your own music? The YouTube freestyles were a way to get my name out there. It worked really well because now there are tons of people who have heard about me. Now I’m using that momentum to drive my original music. It’s been good.
Some sit and sulk about how unfair and corrupt the music industry is, especially for the young independent artists, while others hustle and live in hope that hard work can get them anywhere their imagination can. From the buzz he created through a YouTube channel, remixing local Hip-Hop songs, comes a man eager to change the world by spitting the ‘truth’ behind the mic. With the use of his heart thumping beats and transparent lyrics, he captivates audiences of all cultures and backgrounds and keeps his listeners inspired. Heating up every track with his unique fusion of Hip-Hop, RnB and electro sounds, he is definitely not to be missed.
You have been winning many competitions, performing at great events, where to from here for Jay Makopo? Yeah, cool things happened last year. From here I’m aiming to make more solid moves and partnerships, industry wise. The industry can be very unpredictable for an independent artist so I’m just focused on breaking through doors I want to get into.
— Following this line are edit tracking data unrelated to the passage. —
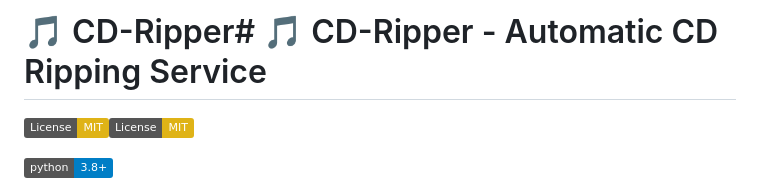
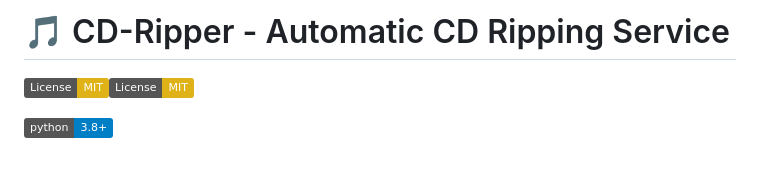
Before and after one commit to dmyrenne/cd-ripper, a Markdown page: README.md, the part around the change. Drawn GitHub-style; badges without logos; blank space fills up the shorter version.

Commit message:
Fix formatting of project title in README

```diff
--- a/README.md
+++ b/README.md
@@ -1,4 +1,4 @@
-# 🎵 CD-Ripper# 🎵 CD-Ripper - Automatic CD Ripping Service
+# 🎵 CD-Ripper - Automatic CD Ripping Service
 
 
 
```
It was in 2015 when his buzz was captured by the masses and he got invited to Shiz Niz where he performed his original songs, a move which undoubtedly proved to his doubters that he is not just a gimmick. 2015 seemed to be a good year for the Pretoria born rapper as he got to do parodies for YFM’s Going Buck weekly show alongside Linda Mbuso. He went on to win iRock Festival’s ‘Stage Battle’ competition in Rustenburg and also performing at Maftown Heights on the ‘New Kids on The Block’ section.
And what has #FillUpOrlandoStadium done for the Jay Makopo brand? It’s given me the attention of a lot of industry gate keepers and the general value of what I do has risen.
Fast forward, the 25-year-old Rustenburg resident has released two EPs, Suicide Kids and Suicide Kids 2, and was one of the opening acts on Cassper Nyovest’s ‘Fill Up Orlando Stadium’ in front of a fat 40,000 crowd and he continues to be a hot topic in the local Hip-Hop scene. He also continues to show off his versatility with parodies on Anele Mdoda’s radio show on 702. Ladies and gentlemen, Jay Makopo. In three words, how would you describe who Jay Makopo is? Leader, Creator, Threat. What makes Jay Makopo stand out? What makes me stand out is the purpose behind my actions. My whole life is aimed at living for something bigger than myself. This impacts everything about me, stuff I like, things I create and what I want my life to represent. What is it about music, especially Hip-Hop, that made you feel like it’s a career that you want to pursue? Hip-Hop is an art that allows you to say what you want, how you want unapologetically. It’s raw and attention grabbing. It’s also more than just music, it’s a culture which has always fascinated me. I also love the way rap uses words to communicate a message creatively. It started as a hobby for me until people started asking me how much I charge for features, gigs and beats. How has music played out for you from when you started out with your YouTube videos to making 14 | sahiphopheadz.co.za | ISSUE 7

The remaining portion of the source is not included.